Japan strikes pact with Baltic countries
Japanese PM Shinzo Abe toured last week six Eastern European countries in order to boost economic and political ties with that part of the world, news wires reported. His visit started on 12 January with a Baltics stop and continued through Bulgaria and Serbia to finish last Tuesday in Romania.
Last-minute sales help Airbus to win 2017 race
Active selling in the closing weeks of 2017 helped Airbus overhauling Boeing's recent lead in the global jet market to win their annual order contest for the fifth year in a row, news wires reported. The European planemaker announced last Monday net orders after cancellations rose 52% to 1,109 aircraft in 2017, placing it ahead of Boeing's 912 net orders. Airbus posted 1,229 gross or unadjusted orders, compared with Boeing's 1,053.
Major flashback of Pink Floyd run in Rome
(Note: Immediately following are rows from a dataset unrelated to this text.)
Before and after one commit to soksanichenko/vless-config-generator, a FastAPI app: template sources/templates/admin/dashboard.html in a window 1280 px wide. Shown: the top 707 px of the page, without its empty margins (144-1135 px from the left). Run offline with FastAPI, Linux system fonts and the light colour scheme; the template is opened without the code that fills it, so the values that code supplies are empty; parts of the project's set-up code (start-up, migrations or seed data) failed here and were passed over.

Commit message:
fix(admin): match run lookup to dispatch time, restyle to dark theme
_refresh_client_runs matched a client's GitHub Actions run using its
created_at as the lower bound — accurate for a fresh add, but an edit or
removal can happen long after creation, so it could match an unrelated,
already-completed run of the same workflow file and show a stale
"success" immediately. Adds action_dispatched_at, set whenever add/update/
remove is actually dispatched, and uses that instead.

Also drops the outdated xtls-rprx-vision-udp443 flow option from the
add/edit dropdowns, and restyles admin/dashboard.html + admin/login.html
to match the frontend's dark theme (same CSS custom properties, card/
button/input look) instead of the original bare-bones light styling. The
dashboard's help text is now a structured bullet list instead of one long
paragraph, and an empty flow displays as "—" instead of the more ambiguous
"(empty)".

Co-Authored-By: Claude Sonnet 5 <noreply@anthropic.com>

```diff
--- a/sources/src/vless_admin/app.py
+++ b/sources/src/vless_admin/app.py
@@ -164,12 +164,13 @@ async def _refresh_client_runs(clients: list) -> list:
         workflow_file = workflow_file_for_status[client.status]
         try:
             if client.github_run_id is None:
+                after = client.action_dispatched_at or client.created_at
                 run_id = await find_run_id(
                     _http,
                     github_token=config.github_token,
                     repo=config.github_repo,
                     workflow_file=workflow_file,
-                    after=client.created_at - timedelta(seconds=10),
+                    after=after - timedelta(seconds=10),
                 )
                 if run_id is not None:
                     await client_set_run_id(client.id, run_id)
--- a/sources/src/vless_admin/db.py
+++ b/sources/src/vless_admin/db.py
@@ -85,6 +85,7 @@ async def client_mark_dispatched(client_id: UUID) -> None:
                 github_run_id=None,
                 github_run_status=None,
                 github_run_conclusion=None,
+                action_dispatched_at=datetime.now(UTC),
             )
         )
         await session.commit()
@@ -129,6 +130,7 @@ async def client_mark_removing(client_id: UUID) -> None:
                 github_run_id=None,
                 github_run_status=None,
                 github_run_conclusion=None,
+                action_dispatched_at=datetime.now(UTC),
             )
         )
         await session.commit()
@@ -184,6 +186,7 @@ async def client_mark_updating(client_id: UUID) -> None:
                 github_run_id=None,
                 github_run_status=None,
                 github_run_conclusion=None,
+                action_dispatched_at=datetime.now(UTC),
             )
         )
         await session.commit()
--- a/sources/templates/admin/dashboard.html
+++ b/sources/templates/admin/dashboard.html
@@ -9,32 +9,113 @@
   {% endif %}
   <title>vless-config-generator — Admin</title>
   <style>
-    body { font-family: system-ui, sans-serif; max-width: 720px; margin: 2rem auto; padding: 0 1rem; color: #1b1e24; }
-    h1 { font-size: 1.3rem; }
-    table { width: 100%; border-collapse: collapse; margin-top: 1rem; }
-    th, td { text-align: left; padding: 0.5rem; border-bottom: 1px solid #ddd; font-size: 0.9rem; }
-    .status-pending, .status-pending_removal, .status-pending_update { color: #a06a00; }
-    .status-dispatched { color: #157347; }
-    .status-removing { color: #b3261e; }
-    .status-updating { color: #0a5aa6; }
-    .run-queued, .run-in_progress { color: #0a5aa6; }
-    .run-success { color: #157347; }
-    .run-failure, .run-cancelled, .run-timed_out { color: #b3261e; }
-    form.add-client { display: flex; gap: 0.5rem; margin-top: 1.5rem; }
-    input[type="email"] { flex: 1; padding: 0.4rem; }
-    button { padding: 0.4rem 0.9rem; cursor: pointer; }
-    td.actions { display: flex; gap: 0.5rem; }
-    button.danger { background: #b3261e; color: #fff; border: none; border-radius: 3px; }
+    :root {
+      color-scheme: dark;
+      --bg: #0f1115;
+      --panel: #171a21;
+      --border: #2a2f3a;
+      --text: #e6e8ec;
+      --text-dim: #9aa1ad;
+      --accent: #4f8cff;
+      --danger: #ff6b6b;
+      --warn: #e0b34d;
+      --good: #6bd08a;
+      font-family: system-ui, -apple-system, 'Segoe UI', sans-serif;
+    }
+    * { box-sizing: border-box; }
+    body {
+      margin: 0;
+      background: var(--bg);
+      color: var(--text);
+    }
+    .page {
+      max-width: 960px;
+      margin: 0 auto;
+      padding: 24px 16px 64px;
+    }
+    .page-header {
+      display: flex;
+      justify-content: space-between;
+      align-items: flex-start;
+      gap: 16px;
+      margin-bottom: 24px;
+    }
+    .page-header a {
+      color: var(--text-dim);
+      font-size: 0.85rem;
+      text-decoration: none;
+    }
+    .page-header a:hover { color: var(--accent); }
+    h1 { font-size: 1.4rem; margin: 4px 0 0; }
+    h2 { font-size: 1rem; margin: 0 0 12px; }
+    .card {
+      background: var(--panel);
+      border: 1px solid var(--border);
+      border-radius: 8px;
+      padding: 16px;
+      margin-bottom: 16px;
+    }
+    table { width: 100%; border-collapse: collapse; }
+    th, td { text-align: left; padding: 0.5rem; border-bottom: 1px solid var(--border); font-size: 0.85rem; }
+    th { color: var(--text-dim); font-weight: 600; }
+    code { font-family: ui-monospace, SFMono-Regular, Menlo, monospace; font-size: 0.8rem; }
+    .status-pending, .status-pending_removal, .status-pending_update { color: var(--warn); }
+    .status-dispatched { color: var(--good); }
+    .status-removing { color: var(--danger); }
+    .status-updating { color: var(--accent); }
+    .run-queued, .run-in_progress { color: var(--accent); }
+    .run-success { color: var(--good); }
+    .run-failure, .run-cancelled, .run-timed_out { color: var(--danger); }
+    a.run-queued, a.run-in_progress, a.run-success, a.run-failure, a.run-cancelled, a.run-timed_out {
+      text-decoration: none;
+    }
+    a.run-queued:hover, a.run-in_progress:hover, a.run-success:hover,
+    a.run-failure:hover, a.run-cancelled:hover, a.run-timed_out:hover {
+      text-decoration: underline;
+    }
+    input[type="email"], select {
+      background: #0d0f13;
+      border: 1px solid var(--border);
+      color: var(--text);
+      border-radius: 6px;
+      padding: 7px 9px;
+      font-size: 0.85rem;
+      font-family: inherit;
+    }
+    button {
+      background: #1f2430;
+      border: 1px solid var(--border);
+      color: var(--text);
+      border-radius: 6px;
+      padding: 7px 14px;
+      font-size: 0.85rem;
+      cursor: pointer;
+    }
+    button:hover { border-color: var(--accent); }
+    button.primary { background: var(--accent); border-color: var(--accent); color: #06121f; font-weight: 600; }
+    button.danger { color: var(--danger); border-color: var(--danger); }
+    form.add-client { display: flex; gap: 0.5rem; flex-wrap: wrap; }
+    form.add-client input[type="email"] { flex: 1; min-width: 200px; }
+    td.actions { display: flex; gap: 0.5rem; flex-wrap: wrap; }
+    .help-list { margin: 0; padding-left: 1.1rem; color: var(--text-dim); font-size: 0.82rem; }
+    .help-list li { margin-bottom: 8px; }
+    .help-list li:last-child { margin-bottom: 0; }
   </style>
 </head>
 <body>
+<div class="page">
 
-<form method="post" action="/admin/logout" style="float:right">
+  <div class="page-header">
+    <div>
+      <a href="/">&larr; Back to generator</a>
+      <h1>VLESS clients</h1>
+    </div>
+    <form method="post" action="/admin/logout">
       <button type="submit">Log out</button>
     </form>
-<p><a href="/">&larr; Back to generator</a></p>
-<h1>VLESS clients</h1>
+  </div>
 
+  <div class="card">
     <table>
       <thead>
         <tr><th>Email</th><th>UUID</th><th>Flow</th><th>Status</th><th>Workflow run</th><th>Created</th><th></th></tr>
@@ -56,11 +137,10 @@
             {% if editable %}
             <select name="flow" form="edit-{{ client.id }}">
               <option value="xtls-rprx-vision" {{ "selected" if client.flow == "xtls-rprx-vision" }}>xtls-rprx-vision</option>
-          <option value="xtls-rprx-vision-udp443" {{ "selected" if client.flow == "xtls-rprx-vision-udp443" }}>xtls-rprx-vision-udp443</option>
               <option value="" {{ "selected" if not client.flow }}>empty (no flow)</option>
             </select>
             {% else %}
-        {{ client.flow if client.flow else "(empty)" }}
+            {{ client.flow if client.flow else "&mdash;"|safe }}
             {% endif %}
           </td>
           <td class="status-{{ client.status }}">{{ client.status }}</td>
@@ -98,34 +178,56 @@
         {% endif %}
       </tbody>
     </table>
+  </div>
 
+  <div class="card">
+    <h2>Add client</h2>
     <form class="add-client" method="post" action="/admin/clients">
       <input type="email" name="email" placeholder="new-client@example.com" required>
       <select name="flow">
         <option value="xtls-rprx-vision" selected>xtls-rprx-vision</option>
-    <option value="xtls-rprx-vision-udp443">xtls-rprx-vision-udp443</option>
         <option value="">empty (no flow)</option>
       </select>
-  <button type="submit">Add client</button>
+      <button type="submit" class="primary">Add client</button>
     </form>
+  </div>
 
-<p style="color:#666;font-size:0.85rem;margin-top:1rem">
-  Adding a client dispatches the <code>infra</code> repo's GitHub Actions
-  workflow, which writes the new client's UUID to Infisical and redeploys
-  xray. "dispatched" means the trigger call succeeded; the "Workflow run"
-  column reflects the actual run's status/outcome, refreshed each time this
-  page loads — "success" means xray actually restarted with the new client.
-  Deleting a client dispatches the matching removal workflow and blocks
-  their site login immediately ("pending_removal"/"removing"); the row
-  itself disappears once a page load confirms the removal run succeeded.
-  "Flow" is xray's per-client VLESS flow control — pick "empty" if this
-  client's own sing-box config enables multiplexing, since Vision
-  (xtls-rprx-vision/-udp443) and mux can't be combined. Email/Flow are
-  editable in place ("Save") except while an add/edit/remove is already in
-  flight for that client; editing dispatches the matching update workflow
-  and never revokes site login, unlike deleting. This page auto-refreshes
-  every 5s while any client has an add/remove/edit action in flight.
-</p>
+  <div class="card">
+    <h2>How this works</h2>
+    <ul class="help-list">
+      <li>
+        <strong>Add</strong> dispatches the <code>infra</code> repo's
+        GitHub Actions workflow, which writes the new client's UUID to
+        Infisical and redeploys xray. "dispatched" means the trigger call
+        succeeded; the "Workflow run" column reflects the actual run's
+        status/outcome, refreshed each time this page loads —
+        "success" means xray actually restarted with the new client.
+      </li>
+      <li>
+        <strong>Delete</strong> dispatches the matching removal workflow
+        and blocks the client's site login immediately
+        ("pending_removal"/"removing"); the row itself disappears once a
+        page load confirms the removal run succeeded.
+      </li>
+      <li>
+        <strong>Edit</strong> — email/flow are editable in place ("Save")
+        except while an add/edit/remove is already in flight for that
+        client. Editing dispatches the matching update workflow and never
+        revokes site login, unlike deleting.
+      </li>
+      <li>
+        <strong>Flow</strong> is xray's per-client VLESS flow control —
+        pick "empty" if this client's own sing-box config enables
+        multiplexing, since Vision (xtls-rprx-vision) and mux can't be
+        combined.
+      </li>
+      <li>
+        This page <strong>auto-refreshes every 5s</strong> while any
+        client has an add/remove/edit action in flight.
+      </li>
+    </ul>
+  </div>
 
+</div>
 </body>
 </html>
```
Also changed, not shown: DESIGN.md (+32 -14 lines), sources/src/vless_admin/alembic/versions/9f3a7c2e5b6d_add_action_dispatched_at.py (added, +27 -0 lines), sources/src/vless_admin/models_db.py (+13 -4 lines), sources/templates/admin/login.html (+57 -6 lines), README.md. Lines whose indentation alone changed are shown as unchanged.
A Pink Floyd Exhibition, titled “Their Mortal Remains”, opened the doors for visitors on 19 January at the Museum of Contemporary Art of Rome, known as MACRO. The move to the Italian capital is the exhibition's first international event on the global landscape following the earlier highly-successful debut at London's Victoria and Albert Museum. The exhibition continues the first collaboration in decades of Pink Floyd's remaining members and is produced and promoted globally by Concert Productions International B.V. in association with MondoMostre and Live Nation. The Rome exhibit will runs to 1 July.
Funnycross with Christo Guelov
Christo Guelov is living out his dreams. He has always had the feeling that the brush and the paints will be his instruments of changing the world. “I remember that when I was young, perhaps at the age of 10, I won a competition for asphalt drawings. I had drawn a monastery with a piece of chalk.
Small artistic revolution
Penka Momchilova, BTA
The production with which Bulgarian director Galin Stoev took over the position of director of Theatre National de Toulouse has been described by the French media and critics as a small artistic revolution. The Delhi Dance tour of the National Theatre cast became an undeniable triumph with the very first shows before the French audience.
Bulgaria's wonders on UNESCO list
Despite its small size Bulgaria is well represented in the UNESCO World Heritage List with a total of 17 items. The collection includes 10 tangible sites, of which seven cultural and three natural, as well as seven practices on the Intangible Cultural Heritage List. The first Bulgarian sites were inscribed into the list back in 1979 and the latest one - in 2017.